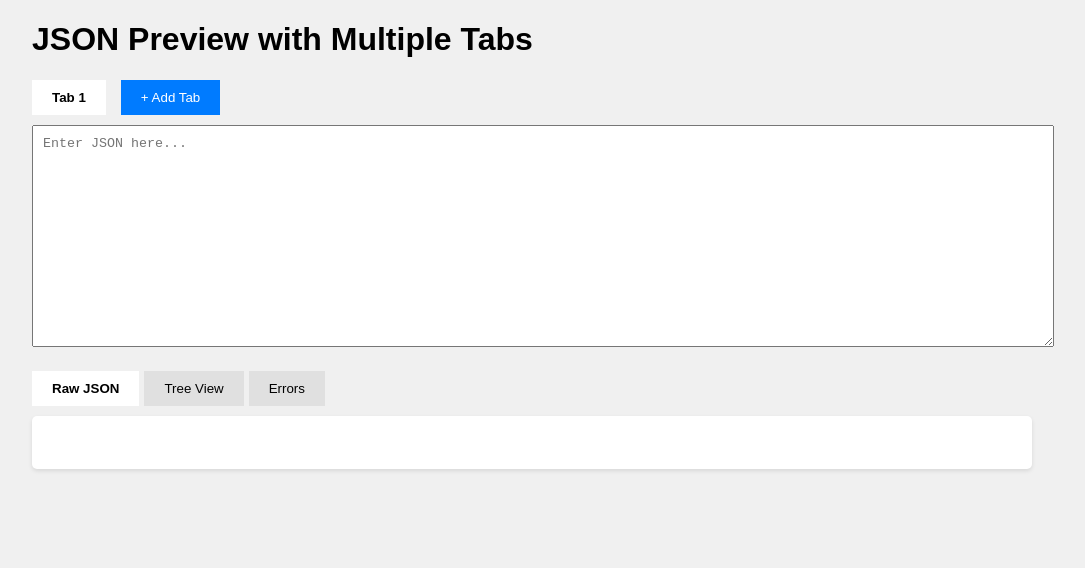
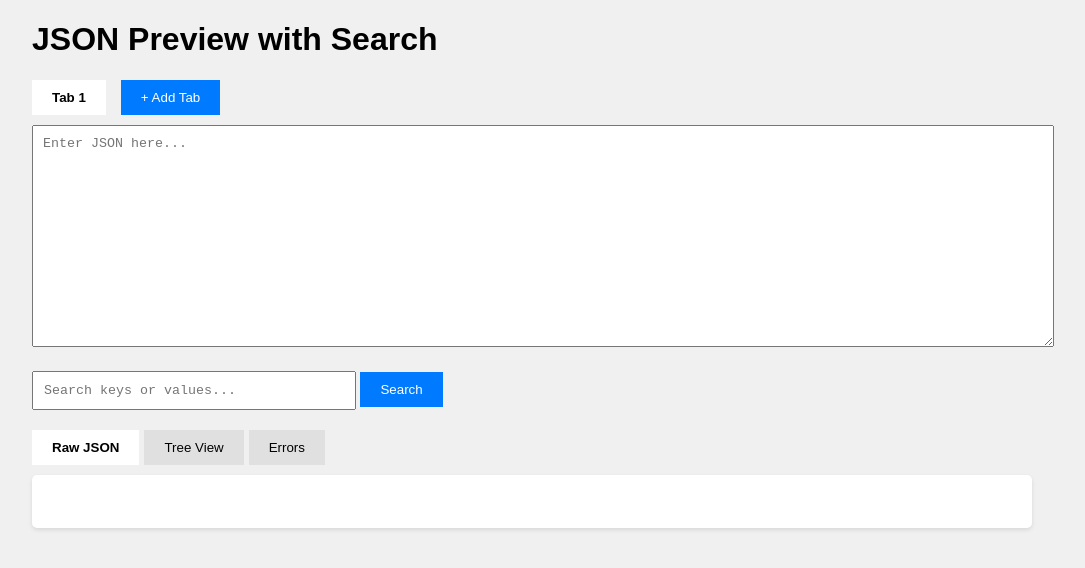
Before and after one commit to shravan20/jsonp, a plain HTML site: page index.html in a window 1280 px wide. Shown: the whole page, without its empty margins (108-1193 px from the left). Drawn offline with Linux system fonts and the light colour scheme.

Commit message:
feat: search feature

```diff
--- a/index.html
+++ b/index.html
@@ -3,7 +3,7 @@
 <head>
     <meta charset="UTF-8">
     <meta name="viewport" content="width=device-width, initial-scale=1.0">
-    <title>JSON Preview with Multi-Tabs</title>
+    <title>JSON Preview with Search</title>
     <style>
         body {
             font-family: Arial, sans-serif;
@@ -112,11 +112,38 @@
         .add-tab-button:hover {
             background-color: #0056b3;
         }
+
+        .search-container {
+            margin-bottom: 20px;
+        }
+
+        .search-container input {
+            padding: 10px;
+            width: 300px;
+            font-family: monospace;
+        }
+
+        .search-container button {
+            padding: 10px 20px;
+            background-color: #007bff;
+            color: white;
+            border: none;
+            cursor: pointer;
+        }
+
+        .search-container button:hover {
+            background-color: #0056b3;
+        }
+
+        .highlight {
+            background-color: yellow;
+            font-weight: bold;
+        }
     </style>
 </head>
 <body>
     <div class="container">
-        <h1>JSON Preview with Multiple Tabs</h1>
+        <h1>JSON Preview with Search</h1>
 
         <div class="tabs" id="tabs-container">
             <button class="tab-button active" data-tab="tab1" onclick="switchTab('tab1')">Tab 1</button>
@@ -125,6 +152,11 @@
 
         <div id="tab1" class="json-tab-content active">
             <textarea class="json-input" placeholder="Enter JSON here..."></textarea>
+
+            <div class="search-container">
+                <input type="text" class="search-input" placeholder="Search keys or values..." />
+                <button onclick="searchJSON('tab1')">Search</button>
+            </div>
 
             <div class="tabs">
                 <button class="tab-button active" onclick="showPreviewTab('tab1', 'raw')">Raw JSON</button>
@@ -168,6 +200,11 @@
             tabContent.className = 'json-tab-content';
             tabContent.innerHTML = `
                 <textarea class="json-input" placeholder="Enter JSON here..."></textarea>
+
+                <div class="search-container">
+                    <input type="text" class="search-input" placeholder="Search keys or values..." />
+                    <button onclick="searchJSON('${tabId}')">Search</button>
+                </div>
 
                 <div class="tabs">
                     <button class="tab-button active" onclick="showPreviewTab('${tabId}', 'raw')">Raw JSON</button>
@@ -286,6 +323,52 @@
             }
         }
 
+        // Function to search JSON keys or values
+        function searchJSON(tabId) {
+            const searchInput = document.querySelector(`#${tabId} .search-input`).value.trim().toLowerCase();
+            const treeView = document.querySelector(`#${tabId} .tree-view`);
+
+            // Remove previous highlights
+            treeView.querySelectorAll('.highlight').forEach(highlight => {
+                const parent = highlight.parentNode;
+                parent.replaceChild(document.createTextNode(highlight.textContent), highlight);
+            });
+
+            if (!searchInput) return;
+
+            // Escape special regex characters
+            const escapedSearch = searchInput.replace(/[.*+?^${}()|[\]\\]/g, '\\$&');
+            const regex = new RegExp(`(${escapedSearch})`, 'gi');
+
+            // Recursive function to highlight text
+            function highlightNode(node) {
+                if (node.nodeType === Node.TEXT_NODE) {
+                    const matches = node.nodeValue.match(regex);
+                    if (matches) {
+                        const span = document.createElement('span');
+                        span.innerHTML = node.nodeValue.replace(regex, '<span class="highlight">$1</span>');
+                        node.parentNode.replaceChild(span, node);
+                    }
+                }
+                else if (node.nodeType === Node.ELEMENT_NODE && node.childNodes) {
+                    node.childNodes.forEach(child => highlightNode(child));
+                }
+            }
+
+            // Start highlighting from root
+            treeView.childNodes.forEach(child => highlightNode(child));
+        }
+
+        // Add event listener for Enter key in search input
+        document.querySelectorAll('.search-input').forEach(input => {
+            input.addEventListener('keypress', (e) => {
+                if (e.key === 'Enter') {
+                    const tabId = e.target.closest('.json-tab-content').id;
+                    searchJSON(tabId);
+                }
+            });
+        });
+
         // Add event listener for the first tab
         document.querySelector('#tab1 .json-input').addEventListener('input', () => updatePreview('tab1'));
     </script>
```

------------

#### EXERCISE OBJECTIVE
Check each line of the preceding material for the word "replaceChild", then state how many lines contain it, with no other text.

#### REPLY TO THE EXERCISE
2